Indonesian church attacker ‘obsessed with IS leader’
The 17-year-old attempted Sunday to set off the crude, low-grade explosive as the Catholic priest held mass in the packed church in Medan on Sumatra island, and then stabbed him with a knife.
The explosive, which authorities compared to a firecracker, did not detonate properly and only gave off smoke while the priest sustained minor injuries to his arm.
The congregation tackled the attacker after he ran at Father Albert Pandiangan and knifed him, stopping the teenager before he could do more harm.
Security Minister Wiranto said that the attacker was fixated on the leader of IS. The group’s influence has been blamed for a string of recent attacks and attempted attacks in Muslim-majority Indonesia.
“From the mobile phone confiscated by authorities, this kid is obsessed with Abu Bakr al-Baghdadi from ISIS,” the minister told reporters, referring to the jihadist group by a different name.
Wiranto, who like many Indonesians goes by one name, said the words “I love al-Baghdadi” were found written on the attacker’s backpack, although officials did not believe he had joined any terror network.
A search of his rented room turned up copper cables, gunpowder and light bulbs, materials that could be used to assemble simple bombs, said Wiranto.
The backpack he carried during the attack contained cut up sections of a pipe, packed with gunpowder. The devices were not capable of producing a serious explosion, said Wiranto.
An eyewitness said the assailant was seen fiddling in his bag, which produced a small explosion, before he ran towards the priest.

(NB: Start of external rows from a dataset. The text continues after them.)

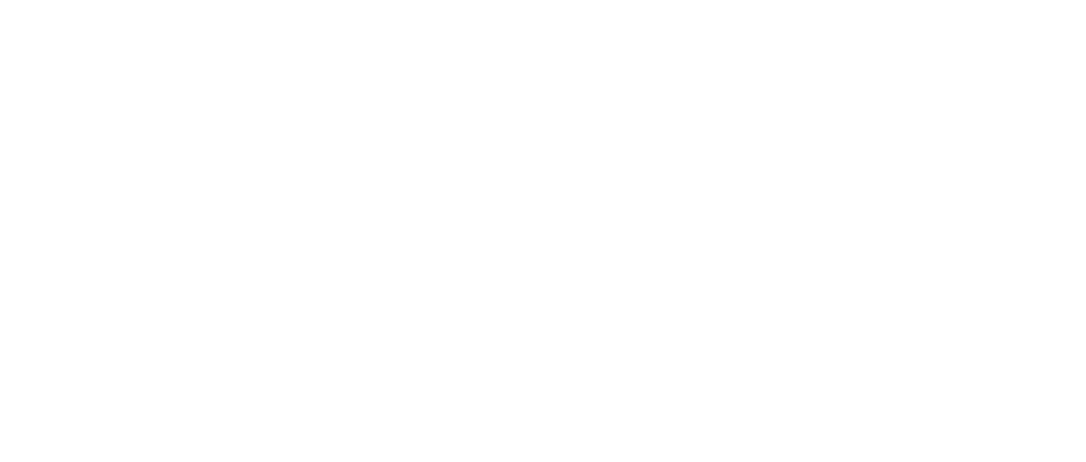
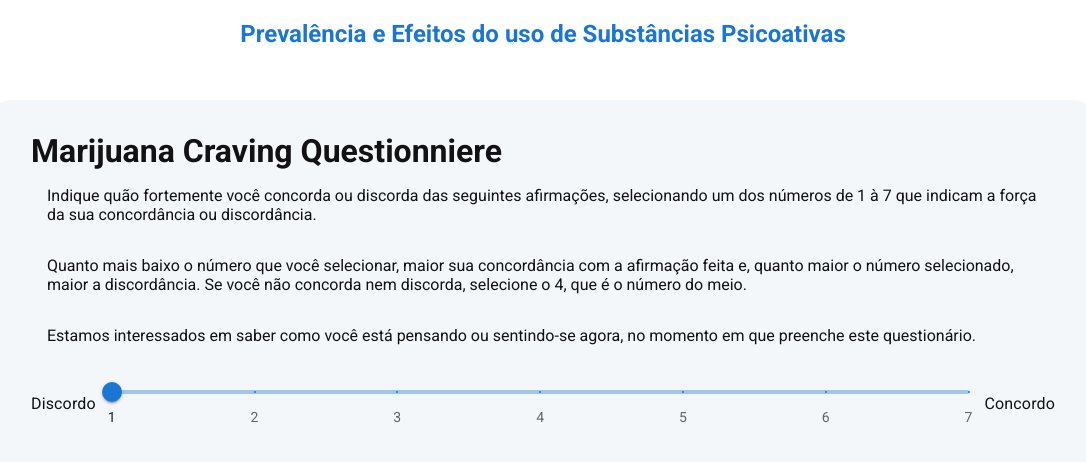
Before and after one commit to kalinDev/FormProjetoDePesquisa, a React (Vite) app: page /mari in a window 1280 px wide. Before the commit this address had no page. Shown: the top 462 px of the page, without its empty margins (97-1183 px from the left). Built offline with nearby package versions, Linux system fonts and the light colour scheme.

Commit message:
feat: page marijuana

```diff
--- a/src/Router.tsx
+++ b/src/Router.tsx
@@ -2,6 +2,7 @@
 import { Home } from './pages/home/Home';
 import { DefaultLayout } from './layouts/DefaultLayout';
 import FormContainer from './components/formContainer/FormContainer';
+import { Marijuana } from './pages/marijuana/Marijuana';
 
 export function Router() {
   return (
@@ -9,6 +10,7 @@
       <Route path="/" element={<DefaultLayout />}>
         <Route path="/" element={<Home />} />
         <Route path='/form' element={<FormContainer/>} />
+        <Route path='/mari' element={<Marijuana/>} />
       </Route>
     </Routes>
   );
--- /dev/null
+++ b/src/components/sliderInput/SliderInput.tsx
@@ -0,0 +1,63 @@
+import { Typography } from '@mui/material';
+import Box from '@mui/material/Box';
+import Slider from '@mui/material/Slider';
+
+const marks = [
+  {
+    value: 1,
+    label: '1',
+  },
+  {
+    value: 2,
+    label: '2',
+  },
+  {
+    value: 3,
+    label: '3',
+  },
+  {
+    value: 4,
+    label: '4',
+  },
+  {
+    value: 5,
+    label: '5',
+  },
+  {
+    value: 6,
+    label: '6',
+  },
+  {
+    value: 7,
+    label: '7',
+  },
+];
+
+function valuetext(value: number) {
+  return `${value}`;
+}
+
+function valueLabelFormat(value: number) {
+  return marks.findIndex((mark) => mark.value === value) + 1;
+}
+
+export function SliderInput() {
+  return (
+    <Box sx={{ display: 'flex', alignItems: 'center' }}>
+      <Typography variant="body1">Discordo</Typography>
+      <Box sx={{ flexGrow: 1, mx: 2, width:'8rem'}}>
+        <Slider
+          aria-label="Restricted values"
+          valueLabelFormat={valueLabelFormat}
+          getAriaValueText={valuetext}
+          step={null}
+          valueLabelDisplay="auto"
+          marks={marks}
+          max={marks.length}
+          min={1}
+        />
+      </Box>
+      <Typography variant="body1">Concordo</Typography>
+    </Box>
+  )
+}
--- /dev/null
+++ b/src/pages/marijuana/Marijuana.tsx
@@ -0,0 +1,18 @@
+import { SectionHeader } from "../../components/sectionHeader/SectionHeader";
+import { SliderInput } from "../../components/sliderInput/SliderInput";
+
+export function Marijuana() {
+    return (
+        <>
+            <SectionHeader
+                title="Marijuana Craving Questionniere"
+                content={[
+                    "Indique quão fortemente você concorda ou discorda das seguintes afirmações, selecionando um dos números de 1 à 7 que indicam a força da sua concordância ou discordância.",
+                    "Quanto mais baixo o número que você selecionar, maior sua concordância com a afirmação feita e, quanto maior o número selecionado, maior a discordância. Se você não concorda nem discorda, selecione o 4, que é o número do meio.",
+                    "Estamos interessados em saber como você está pensando ou sentindo-se agora, no momento em que preenche este questionário."
+            ]}
+            />
+            <SliderInput/>
+        </>
+    )
+}
--- a/src/pages/screening/QuestionsMock.tsx
+++ b/src/pages/screening/QuestionsMock.tsx
@@ -128,4 +128,94 @@
             }
         ]
     },
+    {
+        id: 11,
+        type: "radio",
+        label: "Você já tentou PARAR de usar esse produtos, mas não conseguiu?",
+        radios: [
+            {
+                label: 'Não',
+                value: 'não'
+            },
+            {
+                label: 'Sim',
+                value: 'sim'
+            }
+        ]
+    },
+    {
+        id: 12,
+        type: "radio",
+        label: "ATUALMENTE, você usa vaporizadores ou tabaco porque é muito difícil parar?",
+        radios: [
+            {
+                label: 'Não',
+                value: 'não'
+            },
+            {
+                label: 'Sim',
+                value: 'sim'
+            }
+        ]
+    },
+    {
+        id: 13,
+        type: "radio",
+        label: "Você já se sentiu como se estivesse VICIADO(A) em vaporização ou tabaco?",
+        radios: [
+            {
+                label: 'Não',
+                value: 'não'
+            },
+            {
+                label: 'Sim',
+                value: 'sim'
+            }
+        ]
+    },
+    {
+        id: 14,
+        type: "radio",
+        label: "Você já sentiu um forte DESEJO de usar dispositivos de vaporização ou tabaco?",
+        radios: [
+            {
+                label: 'Não',
+                value: 'não'
+            },
+            {
+                label: 'Sim',
+                value: 'sim'
+            }
+        ]
+    },
+    {
+        id: 15,
+        type: "radio",
+        label: "Você já sentiu que você realmente PRECISAVA usar dispositivos de vaporização ou tabaco?",
+        radios: [
+            {
+                label: 'Não',
+                value: 'não'
+            },
+            {
+                label: 'Sim',
+                value: 'sim'
+            }
+        ]
+    },
+    {
+        id: 16,
+        type: "radio",
+        label: "É difícil para você não usar dispositivos de vaporização ou tabaco em LUGARES em que isso não é permitido, como na escola?",
+        radios: [
+            {
+                label: 'Não',
+                value: 'não'
+            },
+            {
+                label: 'Sim',
+                value: 'sim'
+            }
+        ]
+    },
 ];
--- a/src/pages/screening/Screening.tsx
+++ b/src/pages/screening/Screening.tsx
@@ -32,8 +32,10 @@
     const isToShowBlockOfQuestions =
         question1Value > 0 ||
         question2Value > 0 ||
-        question3Value > 0 ||
-        question4Value > 0;
+        question3Value > 0;
+
+
+    const isToShowSecondBlockOfQuestions = question4Value > 0
 
     useEffect(() => {
         if (!isToShowBlockOfQuestions) {
@@ -44,6 +46,18 @@
             setValue('question10', undefined);
         }
     }, [isToShowBlockOfQuestions, setValue]);
+
+
+    useEffect(() => {
+        if (!isToShowBlockOfQuestions) {
+            setValue('question11', undefined);
+            setValue('question12', undefined);
+            setValue('question13', undefined);
+            setValue('question14', undefined);
+            setValue('question15', undefined);
+            setValue('question16', undefined);
+        }
+    }, [isToShowSecondBlockOfQuestions, setValue]);
 
     const onSubmitt = (data: any) => {
         onSubmit(data)
@@ -86,7 +100,9 @@
                     }
                     else if (question.type === 'radio') {
 
-                        if (question.id > 5 && !isToShowBlockOfQuestions) return;
+                        if (question.id > 5  && question.id <= 10 && !isToShowBlockOfQuestions) return;
+
+                        if( question.id > 10 && !isToShowSecondBlockOfQuestions) return
 
                         return (
                             <div
```
Also changed, not shown: src/pages/marijuana/QuestionsMock.tsx (added).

It was the latest attack that was either linked to or thought to be inspired by IS in Indonesia.
A suicide bombing and gun attack in the Indonesian capital in January claimed by IS killed four attackers and four civilians. In July an IS-linked suicide bomber attacked a police station on Java island, causing minor injuries to one officer.
Sunday’s incident was also the latest assault on a religious minority in Indonesia, which is home to substantial numbers of Christians, Hindus and Buddhists.